LETTER TO MY FATHER by Franz Kafka
translated by Hannah Stokes and Richard Stokes
developed by James Rutherford and Michael Guagno
performed by Michael Guagno, directed by James Rutherford
Scenery & Lighting Oona Curley & Stacey DeRosier Video Design Lacey Erb Technology & Broadcasting Casey Robinson
Original Music Dave Harrington Costumes Pinwheel Pinwheel Technical Direction Rudi Utter
Sound Consultant Michael Costagliola Production Manager Isaac VanCuren Associate Director Marty Keiser
Press Representative David Gibbs/DARR Publicity Social Media Manager Darius Ovalles
The performance was rehearsed using LiveLab, a browser-based media router for collaborative performance developed by CultureHub

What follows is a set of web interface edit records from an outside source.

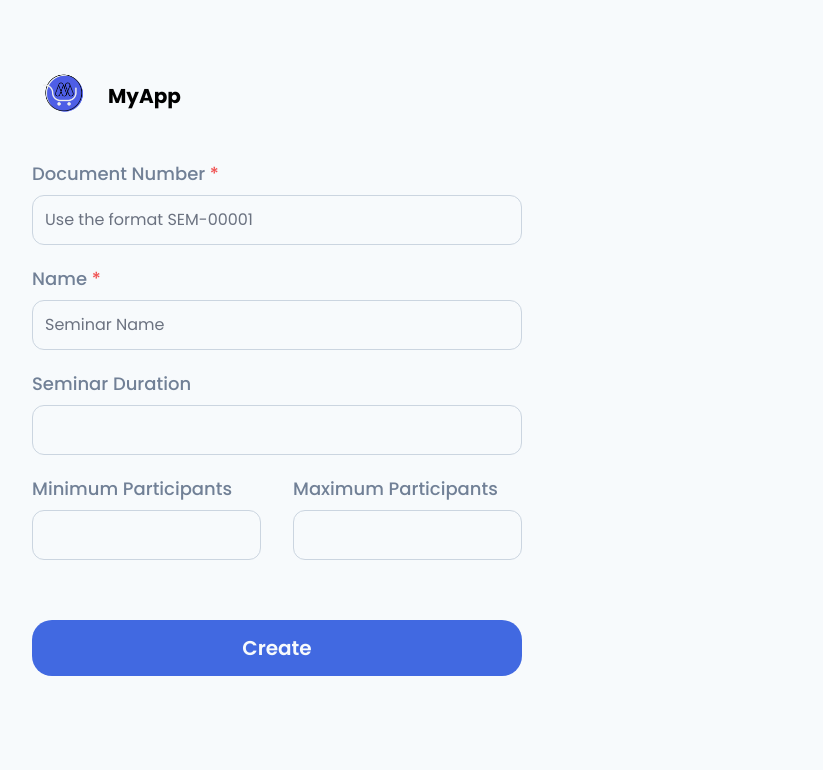
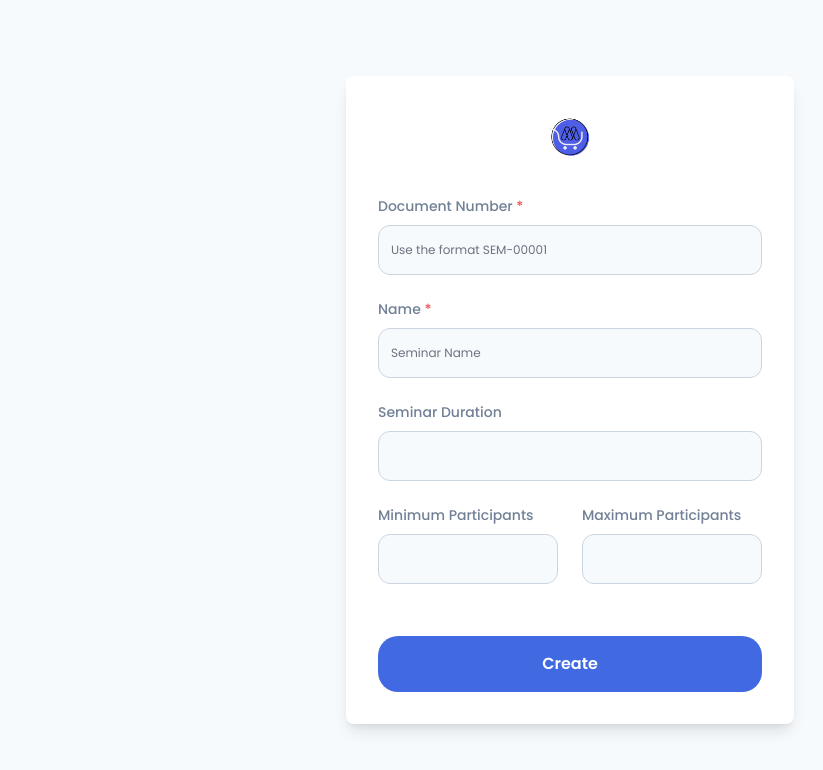
Before and after one commit to joeygitari/ASP.NET-Core-App-frontend, a React (Create React App) app: page /seminars/new in a window 1280 px wide. Shown: the top 770 px of the page, without its empty margins (70-893 px from the left). Built offline with nearby package versions, Linux system fonts and the light colour scheme.

Commit message:
update: minor design changes

```diff
--- a/src/components/Login.js
+++ b/src/components/Login.js
@@ -14,9 +14,9 @@ const Login = () => {
                         <p className="font-bold font-poppins py-4 text-[20px]">MyApp</p>
                     </Link>
 
-                    <p className="font-poppins font-bold text-[48px] text-[#172048] mt-[2rem]">Sign in</p>
+                    <p className="font-poppins font-bold text-[40px] text-[#172048] mt-[2rem]">Sign in</p>
 
-                    <p className="font-poppins font-normal text-[18px] text-[#718096] mt-[2rem]">
+                    <p className="font-poppins font-normal text-[16px] text-[#718096] mt-[2rem]">
                         Don't have an account? <Link to="/register" className="text-[#000039] font-medium underline hover:no-underline">Create now</Link>
                     </p>
 
--- a/src/components/LoginForm.js
+++ b/src/components/LoginForm.js
@@ -47,21 +47,21 @@ const LoginForm = () => {
     return (
         <form className="max-w-xl mt-[2rem]" onSubmit={handleSubmit} noValidate>
             <div className="mb-5">
-                <label htmlFor="username" className="block mb-2 text-[18px] font-poppins font-medium text-[#718096]">
+                <label htmlFor="username" className="block mb-2 text-[16px] font-poppins font-medium text-[#718096]">
                     Username
                 </label>
                 <input type="username" id="username" autoComplete="off" name="username"
-                       className="bg-[#F7FAFC] border border-[#CBD5E0] font-poppins font-normal text-[#4A5568] text-[16px] rounded-[12px] w-full p-3"
+                       className="bg-[#F7FAFC] border border-[#CBD5E0] font-poppins font-normal text-[#4A5568] text-[14px] rounded-[12px] w-full p-3"
                        placeholder="Enter your username" required/>
             </div>
 
             <div className="mb-5">
-                <label htmlFor="password" className="block mb-2 text-[18px] font-poppins font-medium text-[#718096]">
+                <label htmlFor="password" className="block mb-2 text-[16px] font-poppins font-medium text-[#718096]">
                     Password
                 </label>
                 <div className="relative">
                     <input type={showPassword ? "text" : "password"} id="password" name="password"
-                        className="bg-[#F7FAFC] border border-[#CBD5E0] font-poppins font-normal text-[#4A5568] text-[16px] rounded-[12px] w-full p-3"
+                        className="bg-[#F7FAFC] border border-[#CBD5E0] font-poppins font-normal text-[#4A5568] text-[14px] rounded-[12px] w-full p-3"
                         placeholder="Enter your password"
                         required
                         />
@@ -79,7 +79,7 @@ const LoginForm = () => {
             </div>
 
             <button type="submit"
-                className="mt-[1.5rem] text-[#F7FAFC] bg-[#4169e1] h-14 font-poppins font-semibold rounded-[20px] text-[20px] w-full px-5 py-2.5 text-center">
+                className="mt-[1.5rem] text-[#F7FAFC] bg-[#4169e1] h-14 font-poppins font-semibold rounded-[20px] text-[18px] w-full px-5 py-2.5 text-center">
                 Sign in
             </button>
             <ToastContainer
--- a/src/components/Register.js
+++ b/src/components/Register.js
@@ -14,9 +14,9 @@ const Register = () => {
                         <p className="font-bold font-poppins py-4 text-[20px]">MyApp</p>
                     </Link>
 
-                    <p className="font-poppins font-bold text-[48px] text-[#172048] mt-[1rem]">Sign up</p>
+                    <p className="font-poppins font-bold text-[40px] text-[#172048] mt-[1rem]">Sign up</p>
 
-                    <p className="font-poppins font-normal text-[18px] text-[#718096] mt-[2rem]">
+                    <p className="font-poppins font-normal text-[16px] text-[#718096] mt-[2rem]">
                         Already have an account? <Link to="/login" className="text-[#000039] font-medium underline hover:no-underline">Sign in</Link>
                     </p>
 
--- a/src/components/RegistrationForm.js
+++ b/src/components/RegistrationForm.js
@@ -71,42 +71,42 @@ const RegisterForm = () => {
     return (
     <form className="max-w-xl mt-[2rem]" onSubmit={handleSubmit} noValidate>
         <div className="mb-5">
-            <label htmlFor="username" className="block mb-2 text-[18px] font-poppins font-medium text-[#718096]">
+            <label htmlFor="username" className="block mb-2 text-[16px] font-poppins font-medium text-[#718096]">
                 Username <span className="text-red-500">*</span>
             </label>
             <input
                 type="text"
                 id="username"
                 autoComplete="off"
-                className="bg-[#F7FAFC] border border-[#CBD5E0] font-poppins font-normal text-[#4A5568] text-[16px] rounded-[12px] w-full p-3"
+                className="bg-[#F7FAFC] border border-[#CBD5E0] font-poppins font-normal text-[#4A5568] text-[14px] rounded-[12px] w-full p-3"
                 name="username"
                 placeholder="Enter username"
                 required
             />
         </div>
         <div className="mb-5">
-            <label htmlFor="email" className="block mb-2 text-[18px] font-poppins font-medium text-[#718096]">
+            <label htmlFor="email" className="block mb-2 text-[16px] font-poppins font-medium text-[#718096]">
                 E-mail <span className="text-red-500">*</span>
             </label>
             <input
                 type="email"
                 id="email"
                 autoComplete="off"
-                className="bg-[#F7FAFC] border border-[#CBD5E0] font-poppins font-normal text-[#4A5568] text-[16px] rounded-[12px] w-full p-3"
+                className="bg-[#F7FAFC] border border-[#CBD5E0] font-poppins font-normal text-[#4A5568] text-[14px] rounded-[12px] w-full p-3"
                 name="email"
                 placeholder="Enter email"
                 required
             />
         </div>
         <div className="mb-5">
-            <label htmlFor="password" className="block mb-2 text-[18px] font-poppins font-medium text-[#718096]">
+            <label htmlFor="password" className="block mb-2 text-[16px] font-poppins font-medium text-[#718096]">
                 Password <span className="text-red-500">*</span>
             </label>
             <div className="relative">
                 <input
                     type={showPassword ? "text" : "password"}
                     id="password"
-                    className="bg-[#F7FAFC] border border-[#CBD5E0] font-poppins font-normal text-[#4A5568] text-[16px] rounded-[12px] w-full p-3"
+                    className="bg-[#F7FAFC] border border-[#CBD5E0] font-poppins font-normal text-[#4A5568] text-[14px] rounded-[12px] w-full p-3"
                     placeholder="Enter password"
                     name="password"
                     required
@@ -124,7 +124,7 @@ const RegisterForm = () => {
             </div>
         </div>
         <div className="mb-5">
-            <label htmlFor="confirmPassword" className="block mb-2 text-[18px] font-poppins font-medium text-[#718096]">
+            <label htmlFor="confirmPassword" className="block mb-2 text-[16px] font-poppins font-medium text-[#718096]">
                 Confirm Password <span className="text-red-500">*</span>
             </label>
             <div className="relative">
@@ -132,7 +132,7 @@ const RegisterForm = () => {
                     type={showRepeatPassword ? "text" : "password"}
                     id="confirmPassword"
                     name="confirmPassword"
-                    className="bg-[#F7FAFC] border border-[#CBD5E0] font-poppins font-normal text-[#4A5568] text-[16px] rounded-[12px] w-full p-3"
+                    className="bg-[#F7FAFC] border border-[#CBD5E0] font-poppins font-normal text-[#4A5568] text-[14px] rounded-[12px] w-full p-3"
                     placeholder="Repeat password"
                     required
                 />
@@ -150,7 +150,7 @@ const RegisterForm = () => {
         </div>
         <button
             type="submit"
-            className="mt-[2rem] text-[#F7FAFC] bg-[#4169e1] h-14 font-poppins font-semibold rounded-[20px] text-[20px] w-full px-5 py-2.5 text-center"
+            className="mt-[2rem] text-[#F7FAFC] bg-[#4169e1] h-14 font-poppins font-semibold rounded-[20px] text-[18px] w-full px-5 py-2.5 text-center"
         >
             Register User
         </button>
--- a/src/components/forms/SeminarForm.js
+++ b/src/components/forms/SeminarForm.js
@@ -48,77 +48,68 @@ const SeminarForm = () => {
 
     return (
         <>
-        <section className="bg-[#F7FAFC]">
-            <div className="container mx-auto min-h-screen p-8">
-                <form className="mt-[2rem]" noValidate onSubmit={handleSubmit}>
-                    <div className="grid md:grid-cols-2">
-                        <Link to="/" className="flex items-center space-x-3 rtl:space-x-reverse cursor-pointer">
+        <section className="bg-[#F7FAFC] flex items-center justify-center min-h-screen">
+            <div className="flex items-center justify-center p-8 max-w-2xl w-full">
+                <div className="w-full max-w-md bg-white shadow-lg rounded-lg p-8">
+                    <form noValidate onSubmit={handleSubmit} className="space-y-6">
+                        <div className="flex items-center justify-center mb-4">
+                            <Link to="/" className="flex items-center space-x-3 cursor-pointer">
                                 <img className="h-16" alt="Logo" src={Logo}/>
-                            <p className="font-bold font-poppins py-4 text-[20px]">MyApp</p>
+                                {/* <p className="font-bold font-poppins text-[20px]">MyApp</p> */}
                             </Link>
-                        {/* <p className="font-poppins font-bold text-[30px] text-[#172048] mt-[0rem]">Add Seminar</p> */}
                         </div>
-                    <div className="grid md:grid-cols-2 gap-[6rem] mt-[2rem]">
-                        <div>
                         <div className="mb-5">
                             <label htmlFor="docNo"
-                                    className="block mb-2 text-[18px] font-poppins font-medium text-[#718096]">
+                                className="block mb-2 text-[14px] font-poppins font-medium text-[#718096]">
                                 Document Number <span className="text-red-500">*</span>
                             </label>
                             <input type="text" id="docNo" autoComplete="off"
-                                    className="bg-[#F7FAFC] border border-[#CBD5E0] font-poppins font-normal text-[#4A5568] text-[16px] rounded-[12px] w-full p-3"
+                                className="bg-[#F7FAFC] border border-[#CBD5E0] font-poppins font-normal text-[#4A5568] text-[12px] rounded-[12px] w-full p-3"
                                 name="docNo" placeholder="Use the format SEM-00001" required />
                         </div>
                         <div className="mb-5">
                             <label htmlFor="name"
-                                    className="block mb-2 text-[18px] font-poppins font-medium text-[#718096]">
+                                className="block mb-2 text-[14px] font-poppins font-medium text-[#718096]">
                                 Name <span className="text-red-500">*</span>
                             </label>
                             <input type="text" id="name" autoComplete="off"
-                                    className="bg-[#F7FAFC] border border-[#CBD5E0] font-poppins font-normal text-[#4A5568] text-[16px] rounded-[12px] w-full p-3"
+                                className="bg-[#F7FAFC] border border-[#CBD5E0] font-poppins font-normal text-[#4A5568] text-[12px] rounded-[12px] w-full p-3"
                                 name="name" placeholder='Seminar Name' required />
                         </div>
-                            <div>
                         <div className="mb-5">
-                                    <label htmlFor="seminar_Duration" className="block mb-2 text-[18px] font-poppins font-medium text-[#718096]">
+                            <label htmlFor="seminar_Duration" className="block mb-2 text-[14px] font-poppins font-medium text-[#718096]">
                                 Seminar Duration
                             </label>
                             <input type="number" id="seminar_Duration" autoComplete="off"
-                                        className="bg-[#F7FAFC] border border-[#CBD5E0] font-poppins font-normal text-[#4A5568] text-[16px] rounded-[12px] w-full p-3"
+                                className="bg-[#F7FAFC] border border-[#CBD5E0] font-poppins font-normal text-[#4A5568] text-[12px] rounded-[12px] w-full p-3"
                                 name="seminar_Duration"/>
                         </div>
-                            </div>
-                            <div className="grid md:grid-cols-2 gap-[2rem]">
-                                <div>
+                        <div className="grid grid-cols-2 gap-6">
                             <div className="mb-5">
-                                        <label htmlFor="minimum_Participants" className="block mb-2 text-[18px] font-poppins font-medium text-[#718096]">
+                                <label htmlFor="minimum_Participants" className="block mb-2 text-[14px] font-poppins font-medium text-[#718096]">
                                     Minimum Participants
                                 </label>
                                 <input type="number" id="minimum_Participants" autoComplete="off"
-                                            className="bg-[#F7FAFC] border border-[#CBD5E0] font-poppins font-normal text-[#4A5568] text-[16px] rounded-[12px] w-full p-3"
+                                    className="bg-[#F7FAFC] border border-[#CBD5E0] font-poppins font-normal text-[#4A5568] text-[12px] rounded-[12px] w-full p-3"
                                     name="minimum_Participants" />
                             </div>
-                                </div>
-                                <div>
                             <div className="mb-5">
-                                        <label htmlFor="maximum_Participants" className="block mb-2 text-[18px] font-poppins font-medium text-[#718096]">
+                                <label htmlFor="maximum_Participants" className="block mb-2 text-[14px] font-poppins font-medium text-[#718096]">
                                     Maximum Participants
                                 </label>
                                 <input type="number" id="maximum_Participants" autoComplete="off"
-                                            className="bg-[#F7FAFC] border border-[#CBD5E0] font-poppins font-normal text-[#4A5568] text-[16px] rounded-[12px] w-full p-3"
+                                    className="bg-[#F7FAFC] border border-[#CBD5E0] font-poppins font-normal text-[#4A5568] text-[12px] rounded-[12px] w-full p-3"
                                     name="maximum_Participants" />
-                                    </div>
                             </div>
                         </div>
                         <div>
                             <button type="submit"
-                                    className="mt-[2.5rem] text-[#F7FAFC] bg-[#4169e1] h-14 font-poppins font-semibold rounded-[20px] text-[20px] w-full px-5 py-2.5 text-center">
+                                className="mt-2 text-white bg-[#4169e1] h-14 font-poppins font-semibold rounded-[20px] text-[16px] w-full px-5 py-2.5 text-center">
                                     Create
                             </button>
                         </div>
+                    </form>
                 </div>
-                    </div>
-                </form>
             </div>
         </section>
         <ToastContainer
--- a/src/components/lists/Seminar.js
+++ b/src/components/lists/Seminar.js
@@ -48,7 +48,7 @@ const Seminar = () => {
                 <div></div>
                 <div className="flex shrink-0 flex-col gap-2 sm:flex-row">
                     <a href="/seminars/new">
-                        <button className="flex items-center gap-3 bg-[#172048] text-white font-poppins px-4 py-2 rounded-md hover:bg-blue-900">
+                        <button className="flex items-center gap-3 bg-[#172048] text-[14px] text-white font-poppins px-4 py-2 rounded-md hover:bg-blue-900">
                             <UserPlusIcon strokeWidth={2} className="h-4 w-4" />
                             Add new seminar
                         </button>
@@ -62,7 +62,7 @@ const Seminar = () => {
                             {TABLE_HEAD.map((head, index) => (
                                 <th
                                     key={index}
-                                    className="cursor-pointer border-y border-blue-gray-100 bg-blue-gray-50/50 p-4 transition-colors hover:bg-blue-gray-50"
+                                    className="cursor-pointer border-y border-blue-gray-100 bg-blue-gray-50/50 p-4 transition-colors hover:bg-blue-gray-50 text-[16px]"
                                 >
                                     <span className="font-poppins font-bold text-[#172048] opacity-70">
                                         {head}
@@ -80,14 +80,14 @@ const Seminar = () => {
                                 <tr key={index}>
                                     <td className={classes}>
                                         <div className="flex flex-col">
-                                            <span className="font-poppins font-normal text-gray-700">
+                                            <span className="font-poppins font-normal text-gray-700 text-[14px]">
                                                 {seminar.name || "Unnamed"}
                                             </span>
                                         </div>
                                     </td>
                                     <td className={classes}>
                                         <div className="flex flex-col">
-                                            <span className="font-poppins font-normal text-gray-700">
+                                            <span className="font-poppins font-normal text-gray-700 text-[14px]">
                                                 {seminar.seminar_Duration || "Unknown"}
                                             </span>
                                         </div>
```
Lines whose indentation alone changed are shown as unchanged.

In 1919, an ailing Franz Kafka wrote a letter to his father. In it he put his anger, his fear, his guilt, his loneliness, his ingratitude, his debt, his despair, his joy, his pride, his confusion, his laughter, his hate, his memory, his shame, his tears, his disgust at everything his father represented and his profound hope that he might one day measure up to such a remarkable man. The letter never reached its destination. Now, live from quarantine, you are invited to a curious event — part YouTube meltdown, part hidden-camera show, part seance — as we attempt to deliver it at last.
LETTER TO MY FATHER is a browser-based experience performed in a zone monitored by multiple cameras, each of which broadcasts live over the internet.
The audience watches via a multiplex interface, allowing each viewer to take their own perspective on the event.
EXTENDED !!! FINAL PERFORMANCES THIS WEEK !!!
Sunday March 28 @ 3pm • Thursday April 1 @ 7pm • Friday April 2 @ 7pm
Eastern Daylight Time
We believe that theater requires a commitment of energy from its audience. This piece asks for active engagement, uninterrupted time, and audio/visual isolation. This is not a stream to have playing in the background as you scroll through the news. We are attempting to reclaim some of the immediacy of live performance: that feeling of sitting in a dark room as something unusual and unique happens to you and you alone.
This is a distressing piece about alienation, isolation, and despair. This show is perhaps not for those who — quite understandably — are looking to art for reprieve from these exhausting days and months. Kafka sat at the lip of a terrifying future and wrote about his mounting horror at the world around him. We believe that engaging with his struggle can be a source of strength in the swirling chaos of these times.